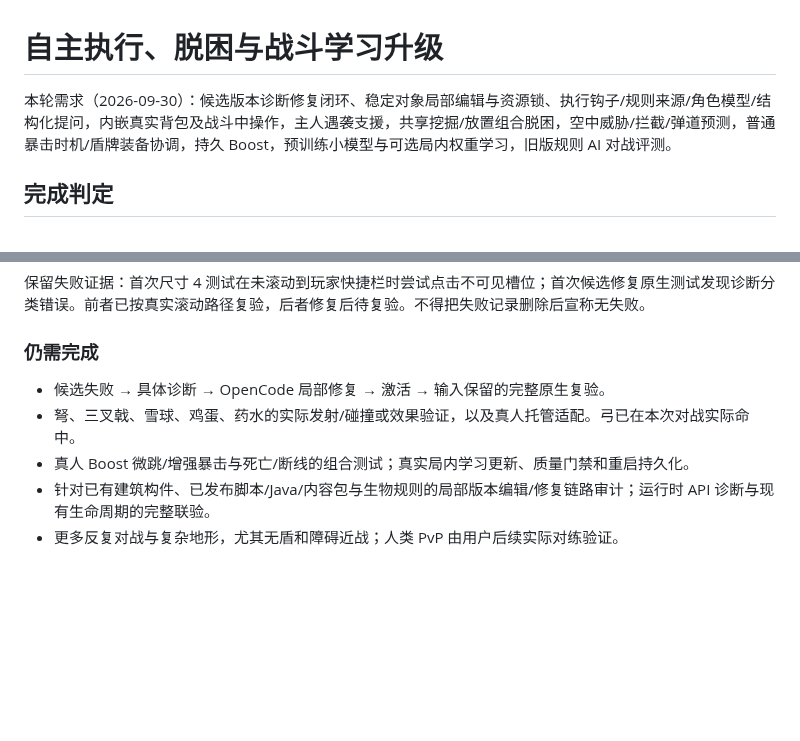
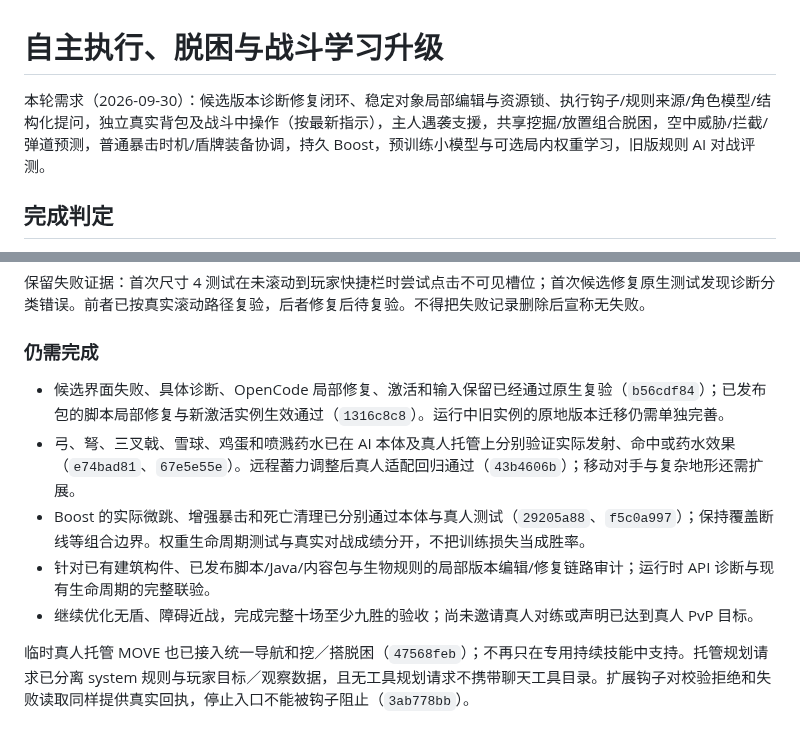
Before and after one commit to gaoshanliuni/divzero, a Markdown page: docs/ADAPTIVE_AGENT_UPGRADE.md, 2 parts joined by grey strips. Rendered like a GitHub page; blank space fills up the shorter version.

```diff
--- a/docs/ADAPTIVE_AGENT_UPGRADE.md
+++ b/docs/ADAPTIVE_AGENT_UPGRADE.md
@@ -1,6 +1,6 @@
 # 自主执行、脱困与战斗学习升级
 
-本轮需求（2026-09-30）：候选版本诊断修复闭环、稳定对象局部编辑与资源锁、执行钩子/规则来源/角色模型/结构化提问，内嵌真实背包及战斗中操作，主人遇袭支援，共享挖掘/放置组合脱困，空中威胁/拦截/弹道预测，普通暴击时机/盾牌装备协调，持久 Boost，预训练小模型与可选局内权重学习，旧版规则 AI 对战评测。
+本轮需求（2026-09-30）：候选版本诊断修复闭环、稳定对象局部编辑与资源锁、执行钩子/规则来源/角色模型/结构化提问，独立真实背包及战斗中操作（按最新指示），主人遇袭支援，共享挖掘/放置组合脱困，空中威胁/拦截/弹道预测，普通暴击时机/盾牌装备协调，持久 Boost，预训练小模型与可选局内权重学习，旧版规则 AI 对战评测。
 
 ## 完成判定
 
@@ -68,8 +84,10 @@
 
 ### 仍需完成
 
-- 候选失败 → 具体诊断 → OpenCode 局部修复 → 激活 → 输入保留的完整原生复验。
-- 弩、三叉戟、雪球、鸡蛋、药水的实际发射/碰撞或效果验证，以及真人托管适配。弓已在本次对战实际命中。
-- 真人 Boost 微跳/增强暴击与死亡/断线的组合测试；真实局内学习更新、质量门禁和重启持久化。
+- 候选界面失败、具体诊断、OpenCode 局部修复、激活和输入保留已经通过原生复验（`b56cdf84`）；已发布包的脚本局部修复与新激活实例生效通过（`1316c8c8`）。运行中旧实例的原地版本迁移仍需单独完善。
+- 弓、弩、三叉戟、雪球、鸡蛋和喷溅药水已在 AI 本体及真人托管上分别验证实际发射、命中或药水效果（`e74bad81`、`67e5e55e`）。远程蓄力调整后真人适配回归通过（`43b4606b`）；移动对手与复杂地形还需扩展。
+- Boost 的实际微跳、增强暴击和死亡清理已分别通过本体与真人测试（`29205a88`、`f5c0a997`）；保持覆盖断线等组合边界。权重生命周期测试与真实对战成绩分开，不把训练损失当成胜率。
 - 针对已有建筑构件、已发布脚本/Java/内容包与生物规则的局部版本编辑/修复链路审计；运行时 API 诊断与现有生命周期的完整联验。
-- 更多反复对战与复杂地形，尤其无盾和障碍近战；人类 PvP 由用户后续实际对练验证。
+- 继续优化无盾、障碍近战，完成完整十场至少九胜的验收；尚未邀请真人对练或声明已达到真人 PvP 目标。
+
+临时真人托管 MOVE 也已接入统一导航和挖／搭脱困（`47568feb`）；不再只在专用持续技能中支持。托管规划请求已分离 system 规则与玩家目标／观察数据，且无工具规划请求不携带聊天工具目录。扩展钩子对校验拒绝和失败读取同样提供真实回执，停止入口不能被钩子阻止（`3ab778bb`）。
```
Also changed, not shown: other parts of docs/ADAPTIVE_AGENT_UPGRADE.md (+19 -3 lines), docs/images/native-inventory-current.png (added), 1 other file.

Directions: For each record above, write it out exactly and omit any picture.

Answer:
Before and after one commit to gaoshanliuni/divzero, a Markdown page: docs/ADAPTIVE_AGENT_UPGRADE.md, 2 parts joined by grey strips. Rendered like a GitHub page; blank space fills up the shorter version.

```diff
--- a/docs/ADAPTIVE_AGENT_UPGRADE.md
+++ b/docs/ADAPTIVE_AGENT_UPGRADE.md
@@ -1,6 +1,6 @@
 # 自主执行、脱困与战斗学习升级
 
-本轮需求（2026-09-30）：候选版本诊断修复闭环、稳定对象局部编辑与资源锁、执行钩子/规则来源/角色模型/结构化提问，内嵌真实背包及战斗中操作，主人遇袭支援，共享挖掘/放置组合脱困，空中威胁/拦截/弹道预测，普通暴击时机/盾牌装备协调，持久 Boost，预训练小模型与可选局内权重学习，旧版规则 AI 对战评测。
+本轮需求（2026-09-30）：候选版本诊断修复闭环、稳定对象局部编辑与资源锁、执行钩子/规则来源/角色模型/结构化提问，独立真实背包及战斗中操作（按最新指示），主人遇袭支援，共享挖掘/放置组合脱困，空中威胁/拦截/弹道预测，普通暴击时机/盾牌装备协调，持久 Boost，预训练小模型与可选局内权重学习，旧版规则 AI 对战评测。
 
 ## 完成判定
 
@@ -68,8 +84,10 @@
 
 ### 仍需完成
 
-- 候选失败 → 具体诊断 → OpenCode 局部修复 → 激活 → 输入保留的完整原生复验。
-- 弩、三叉戟、雪球、鸡蛋、药水的实际发射/碰撞或效果验证，以及真人托管适配。弓已在本次对战实际命中。
-- 真人 Boost 微跳/增强暴击与死亡/断线的组合测试；真实局内学习更新、质量门禁和重启持久化。
+- 候选界面失败、具体诊断、OpenCode 局部修复、激活和输入保留已经通过原生复验（`b56cdf84`）；已发布包的脚本局部修复与新激活实例生效通过（`1316c8c8`）。运行中旧实例的原地版本迁移仍需单独完善。
+- 弓、弩、三叉戟、雪球、鸡蛋和喷溅药水已在 AI 本体及真人托管上分别验证实际发射、命中或药水效果（`e74bad81`、`67e5e55e`）。远程蓄力调整后真人适配回归通过（`43b4606b`）；移动对手与复杂地形还需扩展。
+- Boost 的实际微跳、增强暴击和死亡清理已分别通过本体与真人测试（`29205a88`、`f5c0a997`）；保持覆盖断线等组合边界。权重生命周期测试与真实对战成绩分开，不把训练损失当成胜率。
 - 针对已有建筑构件、已发布脚本/Java/内容包与生物规则的局部版本编辑/修复链路审计；运行时 API 诊断与现有生命周期的完整联验。
-- 更多反复对战与复杂地形，尤其无盾和障碍近战；人类 PvP 由用户后续实际对练验证。
+- 继续优化无盾、障碍近战，完成完整十场至少九胜的验收；尚未邀请真人对练或声明已达到真人 PvP 目标。
+
+临时真人托管 MOVE 也已接入统一导航和挖／搭脱困（`47568feb`）；不再只在专用持续技能中支持。托管规划请求已分离 system 规则与玩家目标／观察数据，且无工具规划请求不携带聊天工具目录。扩展钩子对校验拒绝和失败读取同样提供真实回执，停止入口不能被钩子阻止（`3ab778bb`）。
```
Also changed, not shown: other parts of docs/ADAPTIVE_AGENT_UPGRADE.md (+19 -3 lines), docs/images/native-inventory-current.png (added), 1 other file.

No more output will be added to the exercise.